WORK ITEM »
Each line of the data below holding the word "dark" must be copied.

DATASET ENTRIES »
◆ ◆ ◆ ◆ ◆ ◆ ◆

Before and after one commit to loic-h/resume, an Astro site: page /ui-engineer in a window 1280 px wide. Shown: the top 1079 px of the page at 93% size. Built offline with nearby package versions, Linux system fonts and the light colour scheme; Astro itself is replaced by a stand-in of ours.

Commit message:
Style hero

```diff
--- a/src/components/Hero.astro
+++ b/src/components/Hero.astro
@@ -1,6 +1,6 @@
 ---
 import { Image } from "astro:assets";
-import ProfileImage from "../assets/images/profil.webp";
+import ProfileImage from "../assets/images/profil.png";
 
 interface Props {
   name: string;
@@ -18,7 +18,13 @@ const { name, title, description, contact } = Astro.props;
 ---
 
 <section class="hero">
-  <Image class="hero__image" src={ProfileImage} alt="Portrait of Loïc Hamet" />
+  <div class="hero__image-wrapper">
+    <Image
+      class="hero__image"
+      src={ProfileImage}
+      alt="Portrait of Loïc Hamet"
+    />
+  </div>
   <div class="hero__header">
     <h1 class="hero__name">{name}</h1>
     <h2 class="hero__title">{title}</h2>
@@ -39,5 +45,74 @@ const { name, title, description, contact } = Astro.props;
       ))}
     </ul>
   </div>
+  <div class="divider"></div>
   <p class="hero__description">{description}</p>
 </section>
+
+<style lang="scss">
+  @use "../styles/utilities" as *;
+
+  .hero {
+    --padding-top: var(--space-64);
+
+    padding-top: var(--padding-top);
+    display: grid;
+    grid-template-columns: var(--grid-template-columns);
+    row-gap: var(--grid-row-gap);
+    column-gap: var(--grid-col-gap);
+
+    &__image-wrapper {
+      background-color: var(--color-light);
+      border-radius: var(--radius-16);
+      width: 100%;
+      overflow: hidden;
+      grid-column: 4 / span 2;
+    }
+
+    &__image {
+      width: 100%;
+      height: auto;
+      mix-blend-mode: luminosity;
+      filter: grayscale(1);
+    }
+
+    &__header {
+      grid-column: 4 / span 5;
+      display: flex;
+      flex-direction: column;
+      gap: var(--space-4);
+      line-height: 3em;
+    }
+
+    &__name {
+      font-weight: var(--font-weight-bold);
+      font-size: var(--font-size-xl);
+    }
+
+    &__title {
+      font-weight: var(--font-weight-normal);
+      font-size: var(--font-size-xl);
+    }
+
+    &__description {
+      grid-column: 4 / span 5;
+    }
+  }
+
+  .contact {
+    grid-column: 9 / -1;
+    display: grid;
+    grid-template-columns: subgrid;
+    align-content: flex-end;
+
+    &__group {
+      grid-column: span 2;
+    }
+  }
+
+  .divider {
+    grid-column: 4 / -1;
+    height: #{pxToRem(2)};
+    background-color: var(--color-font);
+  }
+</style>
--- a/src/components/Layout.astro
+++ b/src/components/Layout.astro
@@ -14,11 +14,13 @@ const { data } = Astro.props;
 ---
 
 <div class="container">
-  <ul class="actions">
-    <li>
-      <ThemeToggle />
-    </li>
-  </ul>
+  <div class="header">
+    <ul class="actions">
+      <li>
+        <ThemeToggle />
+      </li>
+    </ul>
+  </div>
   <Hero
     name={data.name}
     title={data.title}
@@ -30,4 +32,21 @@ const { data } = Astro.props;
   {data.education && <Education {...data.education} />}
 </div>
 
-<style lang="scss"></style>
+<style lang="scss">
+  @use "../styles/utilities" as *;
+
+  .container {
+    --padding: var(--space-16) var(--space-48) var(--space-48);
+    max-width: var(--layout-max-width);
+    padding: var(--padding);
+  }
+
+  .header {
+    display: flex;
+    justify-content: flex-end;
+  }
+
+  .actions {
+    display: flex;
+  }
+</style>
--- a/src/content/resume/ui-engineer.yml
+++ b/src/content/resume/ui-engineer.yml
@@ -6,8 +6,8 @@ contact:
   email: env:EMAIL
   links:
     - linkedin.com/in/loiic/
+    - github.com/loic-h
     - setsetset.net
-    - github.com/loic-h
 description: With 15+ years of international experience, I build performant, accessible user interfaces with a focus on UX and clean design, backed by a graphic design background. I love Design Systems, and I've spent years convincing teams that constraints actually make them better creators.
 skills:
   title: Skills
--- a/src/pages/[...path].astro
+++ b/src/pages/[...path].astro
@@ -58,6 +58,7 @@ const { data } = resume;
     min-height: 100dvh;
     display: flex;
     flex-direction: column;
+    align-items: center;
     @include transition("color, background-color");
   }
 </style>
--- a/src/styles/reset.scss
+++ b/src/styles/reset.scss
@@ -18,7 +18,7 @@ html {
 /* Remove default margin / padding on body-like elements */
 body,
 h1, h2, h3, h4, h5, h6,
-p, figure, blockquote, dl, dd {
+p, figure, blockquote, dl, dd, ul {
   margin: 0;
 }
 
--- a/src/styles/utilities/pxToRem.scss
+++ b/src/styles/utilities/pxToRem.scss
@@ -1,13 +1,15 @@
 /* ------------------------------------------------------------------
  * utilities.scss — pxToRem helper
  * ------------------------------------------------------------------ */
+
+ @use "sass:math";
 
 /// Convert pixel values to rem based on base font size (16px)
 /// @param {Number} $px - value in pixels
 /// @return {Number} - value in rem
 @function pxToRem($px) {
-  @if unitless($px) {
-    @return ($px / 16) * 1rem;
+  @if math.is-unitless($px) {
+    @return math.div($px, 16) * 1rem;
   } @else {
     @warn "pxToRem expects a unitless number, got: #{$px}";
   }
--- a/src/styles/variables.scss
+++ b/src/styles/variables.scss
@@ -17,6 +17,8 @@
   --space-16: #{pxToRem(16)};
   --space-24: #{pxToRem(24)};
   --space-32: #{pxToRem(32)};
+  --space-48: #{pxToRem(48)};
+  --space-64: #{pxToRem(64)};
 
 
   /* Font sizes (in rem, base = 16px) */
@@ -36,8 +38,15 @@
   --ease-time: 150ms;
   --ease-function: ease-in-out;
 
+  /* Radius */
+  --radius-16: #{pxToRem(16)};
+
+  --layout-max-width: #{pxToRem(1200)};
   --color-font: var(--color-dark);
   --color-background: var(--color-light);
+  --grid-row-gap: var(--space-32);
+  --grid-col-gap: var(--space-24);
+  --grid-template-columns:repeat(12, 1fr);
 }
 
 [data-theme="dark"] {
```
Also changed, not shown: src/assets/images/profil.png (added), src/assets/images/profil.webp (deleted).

◆ ◆ ◆ ◆ ◆ ◆ ◆

EXERCISE ANSWER »
   --color-font: var(--color-dark);
 [data-theme="dark"] {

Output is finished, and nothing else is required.